For the records that follow, restate each one word for word and leave the images behind.

**INFORMATION SHOWN:**
┌──
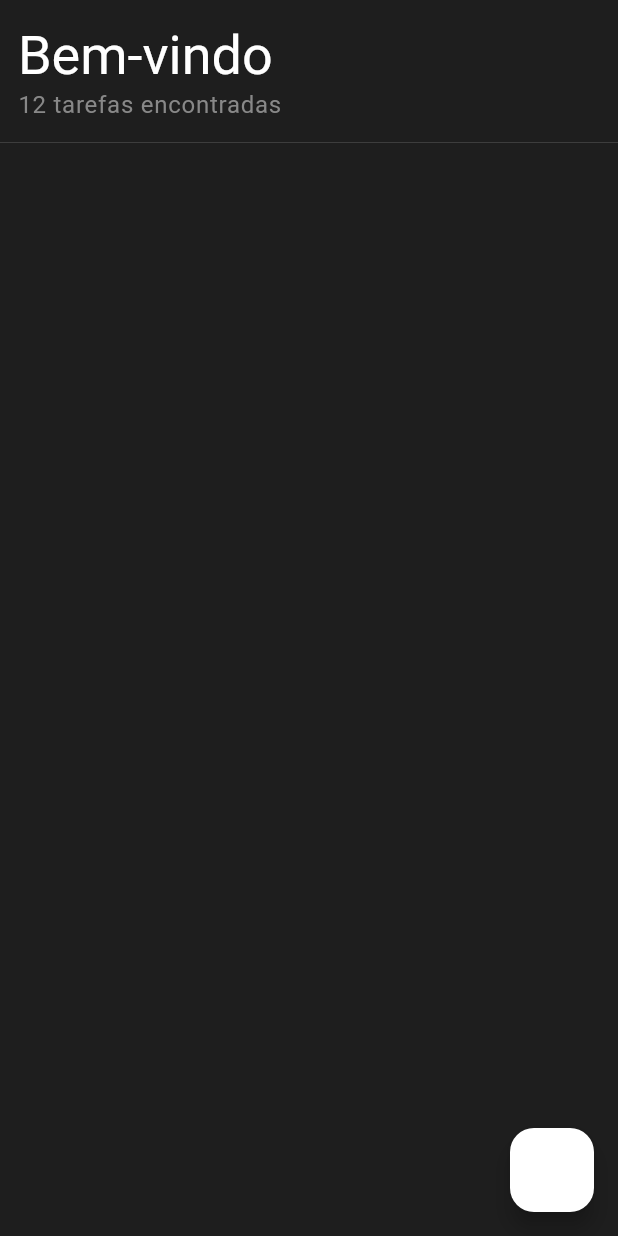
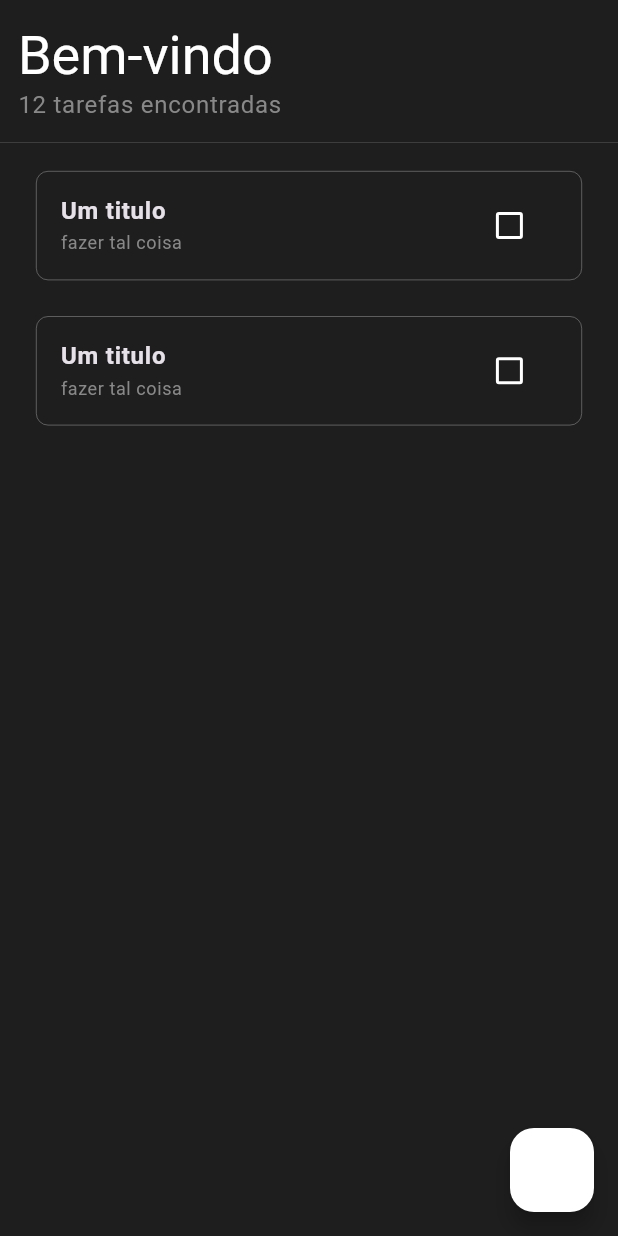
Before and after one commit to savioluis/cumpri, a Flutter app: the screen it shows after launch, on a phone screen of 412 x 824 dp. Run offline on Flutter 3.47's test engine with Material 3 defaults, Android fonts, the light colour scheme and no system bars.

Commit message:
feat: add TaskWidget for task display in HomeView

```diff
--- a/lib/views/home/home_view.dart
+++ b/lib/views/home/home_view.dart
@@ -1,4 +1,5 @@
 import 'package:cumpri/views/home/widgets/home_app_bar.dart';
+import 'package:cumpri/views/home/widgets/task_widget.dart';
 import 'package:flutter/material.dart';
 
 class HomeView extends StatelessWidget {
@@ -8,8 +9,19 @@ class HomeView extends StatelessWidget {
   Widget build(BuildContext context) {
     return Scaffold(
       appBar: HomeAppBar(),
-      body: SingleChildScrollView(
-        child: Column(),
+      body: ListView.separated(
+        padding: EdgeInsets.symmetric(horizontal: 24, vertical: 18),
+        itemBuilder: (context, index) {
+          return TaskWidget(
+            title: 'Um titulo',
+            description: 'fazer tal coisa',
+            isDone: false,
+            onCheckPressed: () {},
+            onTaskPressed: () {},
+          );
+        },
+        separatorBuilder: (context, index) => SizedBox(height: 24),
+        itemCount: 2,
       ),
       floatingActionButton: FloatingActionButton(
         onPressed: () {},
--- /dev/null
+++ b/lib/views/home/widgets/task_widget.dart
@@ -0,0 +1,66 @@
+import 'package:cumpri/core/theme/extensions/color_extension.dart';
+import 'package:cumpri/core/theme/extensions/text_extension.dart';
+import 'package:flutter/material.dart';
+
+class TaskWidget extends StatelessWidget {
+  const TaskWidget({
+    super.key,
+    required this.title,
+    this.description,
+    required this.isDone,
+    required this.onCheckPressed,
+    required this.onTaskPressed,
+  });
+
+  final String title;
+  final String? description;
+  final VoidCallback onCheckPressed;
+  final VoidCallback onTaskPressed;
+
+  final bool isDone;
+
+  @override
+  Widget build(BuildContext context) {
+    return Ink(
+      decoration: BoxDecoration(
+        border: Border.all(color: context.lightGreyColor, width: 0.4),
+        borderRadius: BorderRadius.circular(8),
+      ),
+      child: ListTile(
+        shape: RoundedRectangleBorder(
+          borderRadius: BorderRadius.circular(8),
+        ),
+        title: Text(
+          title,
+          style: context.bodyLarge!.copyWith(
+            decoration: isDone ? TextDecoration.lineThrough : null,
+            decorationThickness: 1.5,
+            fontWeight: FontWeight.w600,
+            fontSize: 16,
+          ),
+        ),
+        subtitle: description != null && description!.isNotEmpty
+            ? Text(
+                description!,
+                style: context.bodySmall?.copyWith(
+                  decoration: isDone ? TextDecoration.lineThrough : null,
+                  decorationThickness: 1.5,
+                  color: context.greyColor,
+                  fontSize: 12,
+                ),
+                maxLines: 1,
+                overflow: TextOverflow.ellipsis,
+              )
+            : null,
+        trailing: GestureDetector(
+          onTap: onCheckPressed,
+          child: Checkbox(
+            value: isDone,
+            onChanged: (_) => onCheckPressed(),
+          ),
+        ),
+        onTap: onTaskPressed,
+      ),
+    );
+  }
+}
```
└──
**WRITTEN RESPONSE:**
Before and after one commit to savioluis/cumpri, a Flutter app: the screen it shows after launch, on a phone screen of 412 x 824 dp. Run offline on Flutter 3.47's test engine with Material 3 defaults, Android fonts, the light colour scheme and no system bars.

Commit message:
feat: add TaskWidget for task display in HomeView

```diff
--- a/lib/views/home/home_view.dart
+++ b/lib/views/home/home_view.dart
@@ -1,4 +1,5 @@
 import 'package:cumpri/views/home/widgets/home_app_bar.dart';
+import 'package:cumpri/views/home/widgets/task_widget.dart';
 import 'package:flutter/material.dart';
 
 class HomeView extends StatelessWidget {
@@ -8,8 +9,19 @@ class HomeView extends StatelessWidget {
   Widget build(BuildContext context) {
     return Scaffold(
       appBar: HomeAppBar(),
-      body: SingleChildScrollView(
-        child: Column(),
+      body: ListView.separated(
+        padding: EdgeInsets.symmetric(horizontal: 24, vertical: 18),
+        itemBuilder: (context, index) {
+          return TaskWidget(
+            title: 'Um titulo',
+            description: 'fazer tal coisa',
+            isDone: false,
+            onCheckPressed: () {},
+            onTaskPressed: () {},
+          );
+        },
+        separatorBuilder: (context, index) => SizedBox(height: 24),
+        itemCount: 2,
       ),
       floatingActionButton: FloatingActionButton(
         onPressed: () {},
--- /dev/null
+++ b/lib/views/home/widgets/task_widget.dart
@@ -0,0 +1,66 @@
+import 'package:cumpri/core/theme/extensions/color_extension.dart';
+import 'package:cumpri/core/theme/extensions/text_extension.dart';
+import 'package:flutter/material.dart';
+
+class TaskWidget extends StatelessWidget {
+  const TaskWidget({
+    super.key,
+    required this.title,
+    this.description,
+    required this.isDone,
+    required this.onCheckPressed,
+    required this.onTaskPressed,
+  });
+
+  final String title;
+  final String? description;
+  final VoidCallback onCheckPressed;
+  final VoidCallback onTaskPressed;
+
+  final bool isDone;
+
+  @override
+  Widget build(BuildContext context) {
+    return Ink(
+      decoration: BoxDecoration(
+        border: Border.all(color: context.lightGreyColor, width: 0.4),
+        borderRadius: BorderRadius.circular(8),
+      ),
+      child: ListTile(
+        shape: RoundedRectangleBorder(
+          borderRadius: BorderRadius.circular(8),
+        ),
+        title: Text(
+          title,
+          style: context.bodyLarge!.copyWith(
+            decoration: isDone ? TextDecoration.lineThrough : null,
+            decorationThickness: 1.5,
+            fontWeight: FontWeight.w600,
+            fontSize: 16,
+          ),
+        ),
+        subtitle: description != null && description!.isNotEmpty
+            ? Text(
+                description!,
+                style: context.bodySmall?.copyWith(
+                  decoration: isDone ? TextDecoration.lineThrough : null,
+                  decorationThickness: 1.5,
+                  color: context.greyColor,
+                  fontSize: 12,
+                ),
+                maxLines: 1,
+                overflow: TextOverflow.ellipsis,
+              )
+            : null,
+        trailing: GestureDetector(
+          onTap: onCheckPressed,
+          child: Checkbox(
+            value: isDone,
+            onChanged: (_) => onCheckPressed(),
+          ),
+        ),
+        onTap: onTaskPressed,
+      ),
+    );
+  }
+}
```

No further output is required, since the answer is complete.